I’ve been watching professional football for 42 years. The best seat I’ve ever had at a game was for Chelsea’s visit to Chicago in 2006. My friend’s dad is friends with Steve Clarke, at the time our assistant coach (and former player of course), and he gave us free tickets. They were superb, about five rows from the front near the halfway line, although we lost 1-0 to the MLS All-Stars.
But this week my view at a match was even better. At least for most of the time, because I was so close to the pitch that the opposition manager blocked my view of our winning goal.
By a happy and fortuitous coincidence, my daughter’s spring break coincided with Northern Ireland’s home double-header in the Euro 2020 qualifiers against Estonia and Belarus. I made a late decision to fly from New Orleans to Charlotte to pick her up and take her to Belfast, though by the time I booked the flights both ties were almost sold out. The only tickets left were the most expensive ones at £70 each.
The contests at Windsor Park were only my second and third at the national stadium since it was extensively redeveloped, and now it’s unrecognisable from the rickety wooden dilapidated venue I remember. We were located beside the dugouts and the only spectators in front of us were a squad of paramedics.
I love being so near to the action. It can be hard to judge the position of the play near ground level, and sometimes you urge the striker to shoot, not realising he is 40 yards from goal. But what you lose in positional perspective you more than make up for by seeing and hearing everything up close. You hear the players talk to each other, listen to the coaching staff bark instructions, appreciate how fast the sport is played at international level.
We were almost too close. We had to crane our necks to see around the linesman at times, and stand and strain to look past the Belarusian manager Igor Kriushenko, who spent the entire 90 plus minutes on his feet.

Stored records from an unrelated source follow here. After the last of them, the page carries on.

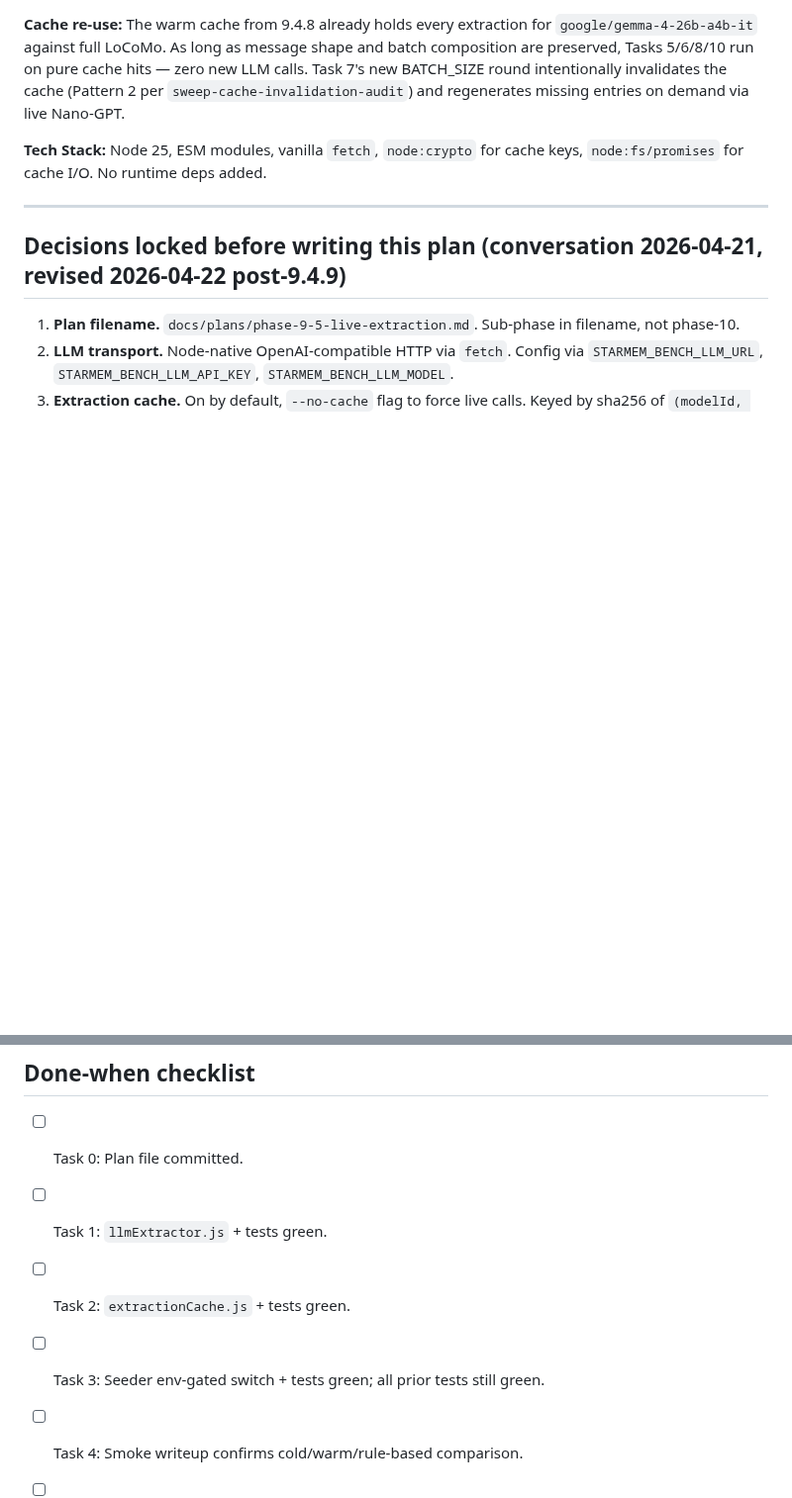
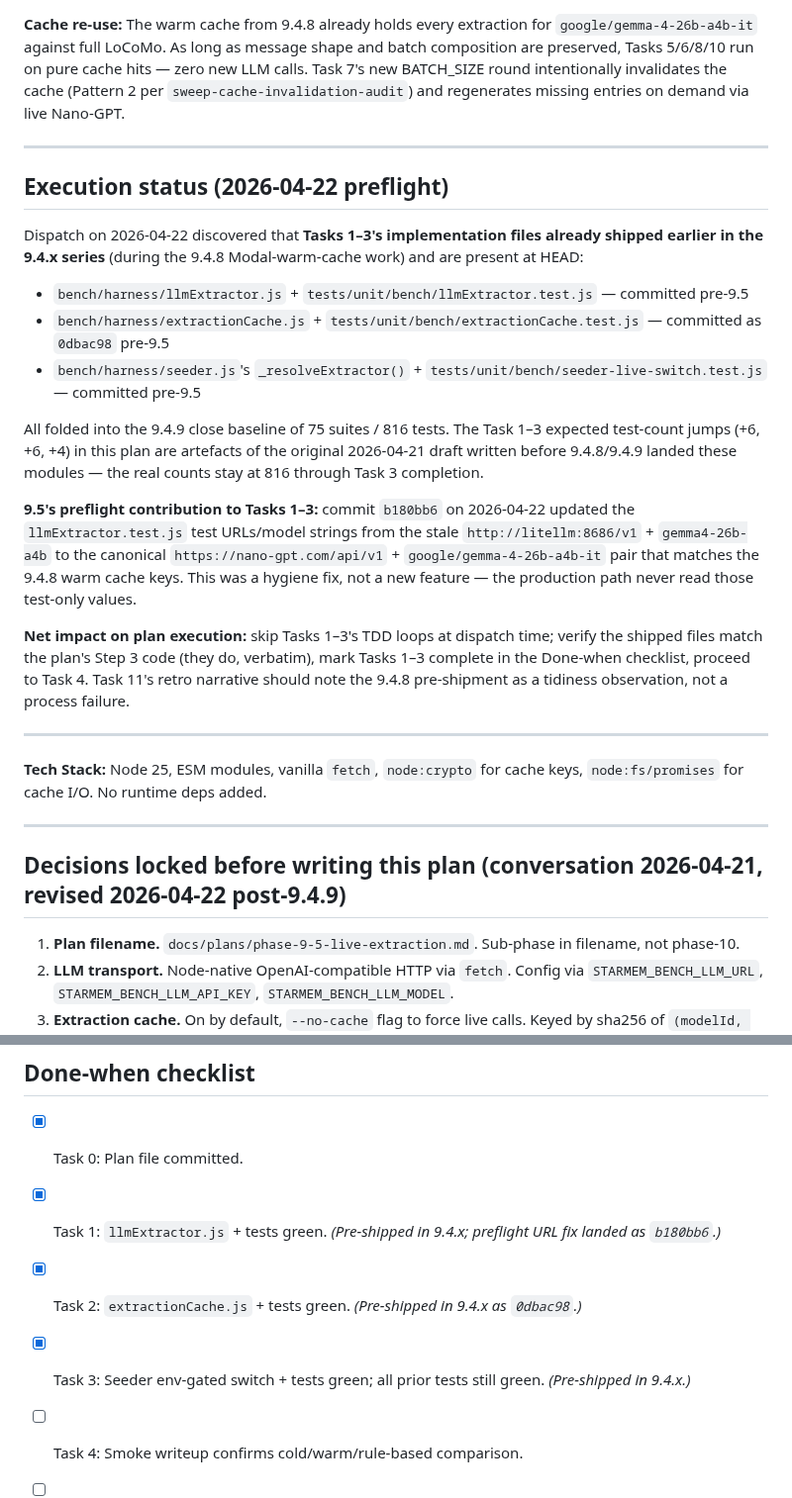
Before and after one commit to EvaL3n4/SillyTavern-STARmem, a Markdown page: docs/plans/phase-9-5-live-extraction.md, 2 parts joined by grey strips. Shown at 99% size. Drawn GitHub-style; blank space fills up the shorter version.

Commit message:
docs(plans): mark Tasks 1-3 shipped pre-9.5 (preflight finding)
Dispatched Batch A on 2026-04-22 and found llmExtractor.js, extractionCache.js,
and seeder._resolveExtractor all shipped during 9.4.8 Modal warm-cache work —
already folded into the 75-suite / 816-test baseline from 9.4.9 close.

Plan originally drafted 2026-04-21 against a pre-9.4.8 mental model; adding an
Execution Status section + checking off Tasks 0-3 in Done-when keeps the retro
narrative accurate. Commit b180bb6 (preflight URL fix) is the only 9.5
contribution to Tasks 1-3.

Next: Task 4 Modal warm-cache smoke (controller-run).

```diff
--- a/docs/plans/phase-9-5-live-extraction.md
+++ b/docs/plans/phase-9-5-live-extraction.md
@@ -7,6 +7,24 @@
 **Architecture:** Phase 9 shipped the bench infrastructure; 9.4.8 shipped the Modal substrate (`bench/modal/sweep_app.py`, `SWEEP_CONFIGS` registry, Python renderers) and warmed an on-Volume extraction cache (`google/gemma-4-26b-a4b-it`, 1182 entries, 4.7 MB). 9.5 adds a Node-native OpenAI-compatible HTTP client that plugs into `_setLLMClientForTests`, an on-disk deterministic cache mirroring the Modal Volume layout, env-gated activation (`STARMEM_BENCH_LIVE_EXTRACTOR=1`), and new `SWEEP_CONFIGS` entries for the two uncovered knobs + a BATCH_SIZE round. CI stays on the rule-based path by default (determinism gate unset) so the existing 816 tests remain untouched.
 
 **Cache re-use:** The warm cache from 9.4.8 already holds every extraction for `google/gemma-4-26b-a4b-it` against full LoCoMo. As long as message shape and batch composition are preserved, Tasks 5/6/8/10 run on pure cache hits — zero new LLM calls. Task 7's new BATCH_SIZE round intentionally invalidates the cache (Pattern 2 per `sweep-cache-invalidation-audit`) and regenerates missing entries on demand via live Nano-GPT.
+
+---
+
+## Execution status (2026-04-22 preflight)
+
+Dispatch on 2026-04-22 discovered that **Tasks 1–3's implementation files already shipped earlier in the 9.4.x series** (during the 9.4.8 Modal-warm-cache work) and are present at HEAD:
+
+- `bench/harness/llmExtractor.js` + `tests/unit/bench/llmExtractor.test.js` — committed pre-9.5
+- `bench/harness/extractionCache.js` + `tests/unit/bench/extractionCache.test.js` — committed as `0dbac98` pre-9.5
+- `bench/harness/seeder.js`'s `_resolveExtractor()` + `tests/unit/bench/seeder-live-switch.test.js` — committed pre-9.5
+
+All folded into the 9.4.9 close baseline of 75 suites / 816 tests. The Task 1–3 expected test-count jumps (+6, +6, +4) in this plan are artefacts of the original 2026-04-21 draft written before 9.4.8/9.4.9 landed these modules — the real counts stay at 816 through Task 3 completion.
+
+**9.5's preflight contribution to Tasks 1–3:** commit `b180bb6` on 2026-04-22 updated the `llmExtractor.test.js` test URLs/model strings from the stale `http://litellm:8686/v1` + `gemma4-26b-a4b` to the canonical `https://nano-gpt.com/api/v1` + `google/gemma-4-26b-a4b-it` pair that matches the 9.4.8 warm cache keys. This was a hygiene fix, not a new feature — the production path never read those test-only values.
+
+**Net impact on plan execution:** skip Tasks 1–3's TDD loops at dispatch time; verify the shipped files match the plan's Step 3 code (they do, verbatim), mark Tasks 1–3 complete in the Done-when checklist, proceed to Task 4. Task 11's retro narrative should note the 9.4.8 pre-shipment as a tidiness observation, not a process failure.
+
+---
 
 **Tech Stack:** Node 25, ESM modules, vanilla `fetch`, `node:crypto` for cache keys, `node:fs/promises` for cache I/O. No runtime deps added.
 
@@ -1232,10 +1250,10 @@ Use `memory` or `hindsight_retain` to record:
 
 ## Done-when checklist
 
-- [ ] Task 0: Plan file committed.
-- [ ] Task 1: `llmExtractor.js` + tests green.
-- [ ] Task 2: `extractionCache.js` + tests green.
-- [ ] Task 3: Seeder env-gated switch + tests green; all prior tests still green.
+- [x] Task 0: Plan file committed.
+- [x] Task 1: `llmExtractor.js` + tests green. *(Pre-shipped in 9.4.x; preflight URL fix landed as `b180bb6`.)*
+- [x] Task 2: `extractionCache.js` + tests green. *(Pre-shipped in 9.4.x as `0dbac98`.)*
+- [x] Task 3: Seeder env-gated switch + tests green; all prior tests still green. *(Pre-shipped in 9.4.x.)*
 - [ ] Task 4: Smoke writeup confirms cold/warm/rule-based comparison.
 - [ ] Task 5: τ sweep live writeup produced, flat/elbow verdict recorded.
 - [ ] Task 6: Graph sweep (5 rounds) live writeup, per-round verdicts.
```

Northern Ireland beat the Eastern Europeans with a winner three minutes from time. I missed the ball hit the back of the net thanks to Mr Kriushenko’s body, but no matter. From Belfast in March to Boston in May, the victory will keep me happy until I see Chelsea play the New England Revolution back across the Atlantic.